Even out of season, assistant coaches work on building a stronger team for next season. “When the team is out of season a few of the projects we work on are summer camp logistics (day camps and elite clinics), further breaking down our own game film to see what worked and what didn’t work throughout the season, arranging our winter trip, organizing plays and drills for next season’s personnel and, most importantly, recruiting,” Dellas said.

Huffman additionally emphasized the significance of recruiting’s role in the off-season. “I manage our recruiting database of over 275 kids from the 2016 and 2017 recruiting classes, having consistent communication with them in one aspect or another, looking to get updated info on them so our files stay current.” Matos added that her job outside of the fall consists almost entirely of “recruiting, recruiting, recruiting.”
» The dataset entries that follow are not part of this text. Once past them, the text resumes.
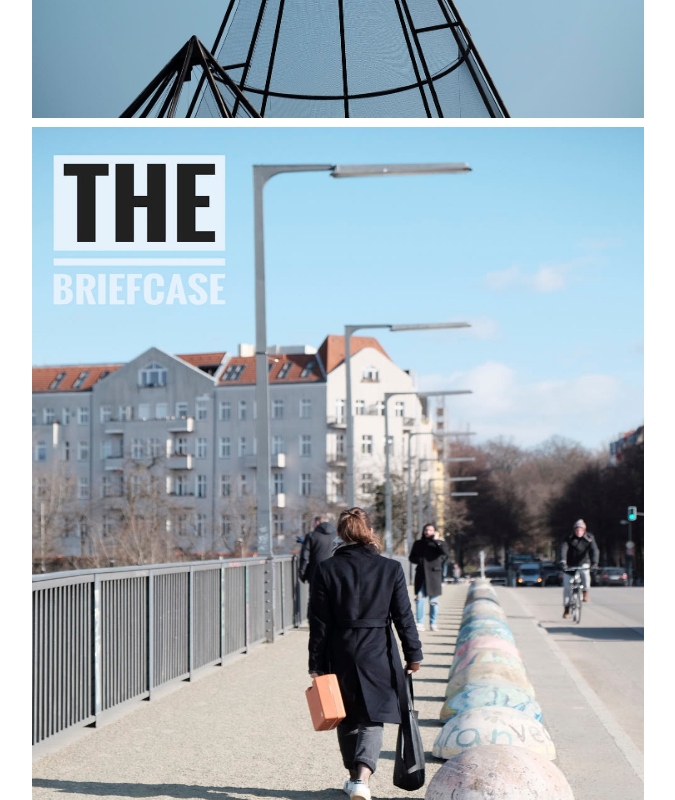
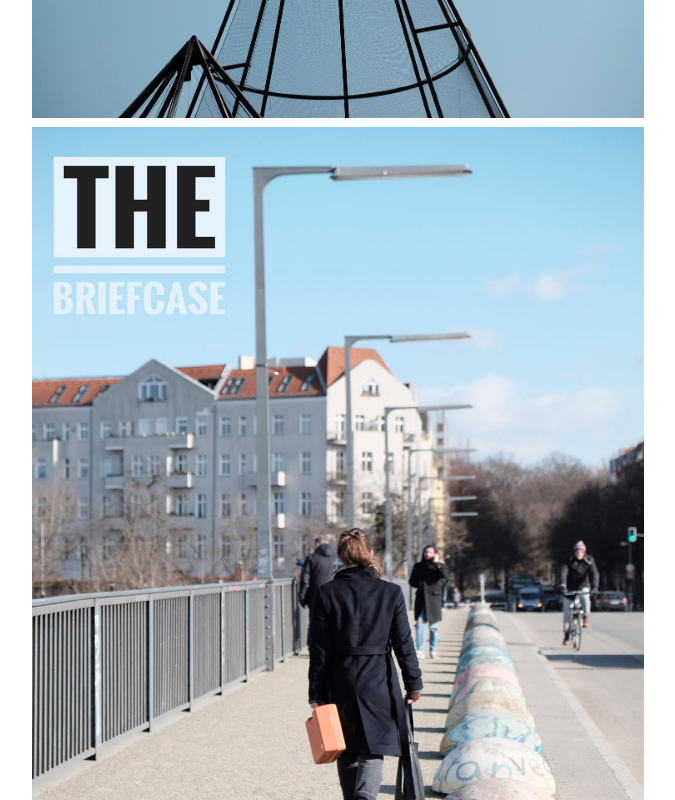
Before and after one commit to josemasar/next-miblog, a Next.js app: page /content/gallery in a window 1280 px wide. Shown: the part 4780-5580 px from the top of the page, without its empty margins (302-977 px from the left). Built offline with nearby package versions, Linux system fonts and the light colour scheme.

Commit message:
found error on static images files, picture sizes corrected

```diff
--- a/pages/content/gallery.js
+++ b/pages/content/gallery.js
@@ -95,7 +95,7 @@ export default function BasicRows() {
             src="/gallery/10.jpg"
             alt="Picture of"
             width={700}
-            height={900}
+            height={950}
             Layout='responsive'
             />
             <Image
```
However, the College’s assistant coaches do not dedicate themselves wholly to their work on the team. Vigne makes sure to “try to spend time with my family and play as much golf as I can.” Some coaches picks up additional work to bring in a spplemental income. Ultimately, these coaches largely hope to continue their careers in a head coaching position or supervisory role. “In the future I would like to move into another Div. III program as a full-time assistant or as a head coach if it was the right fit.” Dellas said. Vigne commented: “My career goal is to become a head coach. Working with George and [Head Coach of Women’s Lacrosse] Chris [Mason] has been a great experience and I’ve learned a great deal from both of them.”